**PROBLEM**: Leaving the pictures aside, return all of the data below exactly.

**PROVIDED DATA**:
★ ★ ★ ★

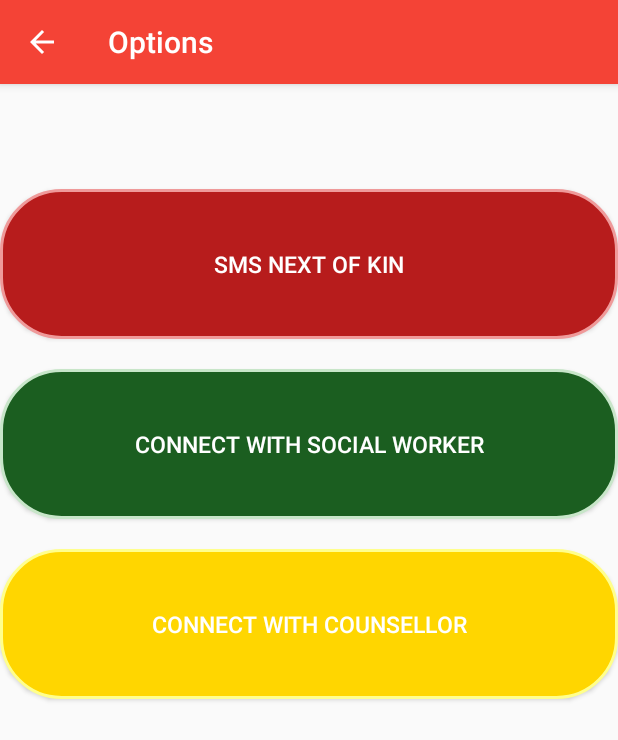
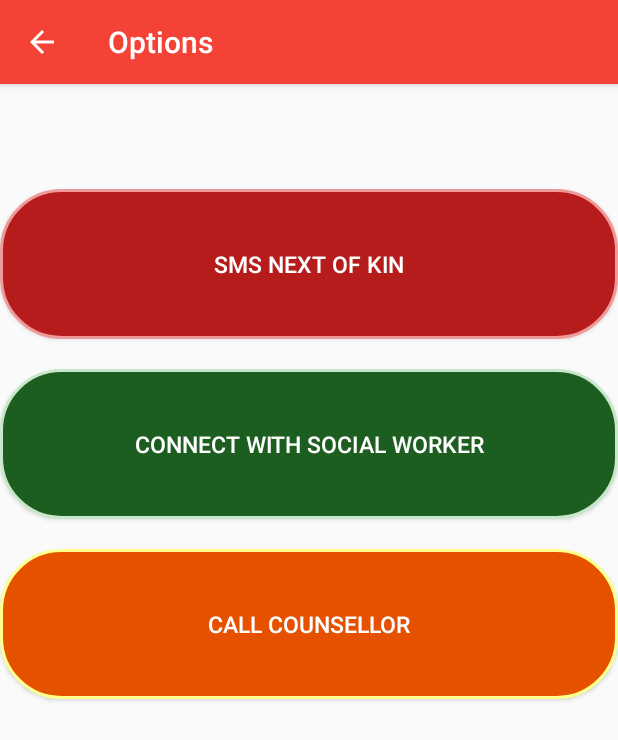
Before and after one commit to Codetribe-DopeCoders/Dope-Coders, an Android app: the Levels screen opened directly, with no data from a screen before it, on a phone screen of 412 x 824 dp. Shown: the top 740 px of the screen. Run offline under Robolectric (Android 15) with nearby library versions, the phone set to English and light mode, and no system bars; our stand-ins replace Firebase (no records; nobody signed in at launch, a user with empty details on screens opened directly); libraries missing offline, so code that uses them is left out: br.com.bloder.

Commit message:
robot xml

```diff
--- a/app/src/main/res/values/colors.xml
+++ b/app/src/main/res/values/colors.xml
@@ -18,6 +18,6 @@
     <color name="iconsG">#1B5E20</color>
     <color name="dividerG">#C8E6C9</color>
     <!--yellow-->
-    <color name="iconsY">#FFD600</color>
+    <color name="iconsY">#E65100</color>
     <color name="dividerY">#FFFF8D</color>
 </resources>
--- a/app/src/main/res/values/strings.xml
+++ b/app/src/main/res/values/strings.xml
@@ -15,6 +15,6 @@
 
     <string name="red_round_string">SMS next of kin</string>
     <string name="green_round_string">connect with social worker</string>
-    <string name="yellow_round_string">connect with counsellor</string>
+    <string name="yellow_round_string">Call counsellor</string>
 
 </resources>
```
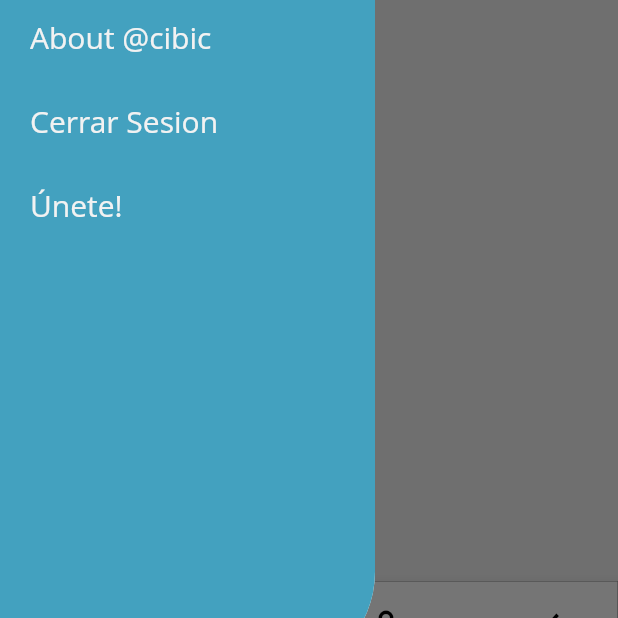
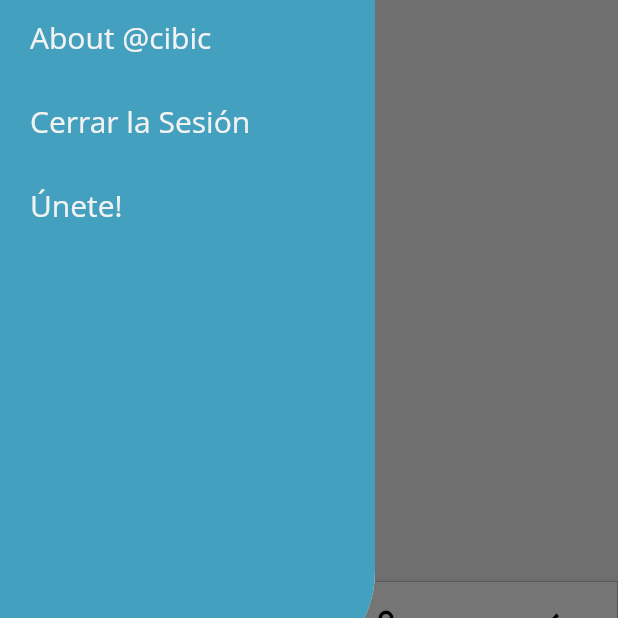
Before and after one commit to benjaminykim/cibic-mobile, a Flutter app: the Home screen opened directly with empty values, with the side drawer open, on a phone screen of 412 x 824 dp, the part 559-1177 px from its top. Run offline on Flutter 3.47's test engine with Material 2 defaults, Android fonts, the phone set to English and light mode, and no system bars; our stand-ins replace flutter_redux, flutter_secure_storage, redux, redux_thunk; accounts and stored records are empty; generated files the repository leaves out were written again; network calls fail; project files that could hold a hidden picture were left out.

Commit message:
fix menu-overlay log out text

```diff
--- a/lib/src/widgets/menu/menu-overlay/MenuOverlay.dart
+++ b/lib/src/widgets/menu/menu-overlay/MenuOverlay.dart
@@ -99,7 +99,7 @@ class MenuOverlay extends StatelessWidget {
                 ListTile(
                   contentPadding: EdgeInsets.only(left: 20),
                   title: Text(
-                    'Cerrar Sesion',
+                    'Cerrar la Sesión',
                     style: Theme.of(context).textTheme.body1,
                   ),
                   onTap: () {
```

★ ★ ★ ★

**RESULT FOR THIS TASK**:
Before and after one commit to Codetribe-DopeCoders/Dope-Coders, an Android app: the Levels screen opened directly, with no data from a screen before it, on a phone screen of 412 x 824 dp. Shown: the top 740 px of the screen. Run offline under Robolectric (Android 15) with nearby library versions, the phone set to English and light mode, and no system bars; our stand-ins replace Firebase (no records; nobody signed in at launch, a user with empty details on screens opened directly); libraries missing offline, so code that uses them is left out: br.com.bloder.

Commit message:
robot xml

```diff
--- a/app/src/main/res/values/colors.xml
+++ b/app/src/main/res/values/colors.xml
@@ -18,6 +18,6 @@
     <color name="iconsG">#1B5E20</color>
     <color name="dividerG">#C8E6C9</color>
     <!--yellow-->
-    <color name="iconsY">#FFD600</color>
+    <color name="iconsY">#E65100</color>
     <color name="dividerY">#FFFF8D</color>
 </resources>
--- a/app/src/main/res/values/strings.xml
+++ b/app/src/main/res/values/strings.xml
@@ -15,6 +15,6 @@
 
     <string name="red_round_string">SMS next of kin</string>
     <string name="green_round_string">connect with social worker</string>
-    <string name="yellow_round_string">connect with counsellor</string>
+    <string name="yellow_round_string">Call counsellor</string>
 
 </resources>
```
Before and after one commit to benjaminykim/cibic-mobile, a Flutter app: the Home screen opened directly with empty values, with the side drawer open, on a phone screen of 412 x 824 dp, the part 559-1177 px from its top. Run offline on Flutter 3.47's test engine with Material 2 defaults, Android fonts, the phone set to English and light mode, and no system bars; our stand-ins replace flutter_redux, flutter_secure_storage, redux, redux_thunk; accounts and stored records are empty; generated files the repository leaves out were written again; network calls fail; project files that could hold a hidden picture were left out.

Commit message:
fix menu-overlay log out text

```diff
--- a/lib/src/widgets/menu/menu-overlay/MenuOverlay.dart
+++ b/lib/src/widgets/menu/menu-overlay/MenuOverlay.dart
@@ -99,7 +99,7 @@ class MenuOverlay extends StatelessWidget {
                 ListTile(
                   contentPadding: EdgeInsets.only(left: 20),
                   title: Text(
-                    'Cerrar Sesion',
+                    'Cerrar la Sesión',
                     style: Theme.of(context).textTheme.body1,
                   ),
                   onTap: () {
```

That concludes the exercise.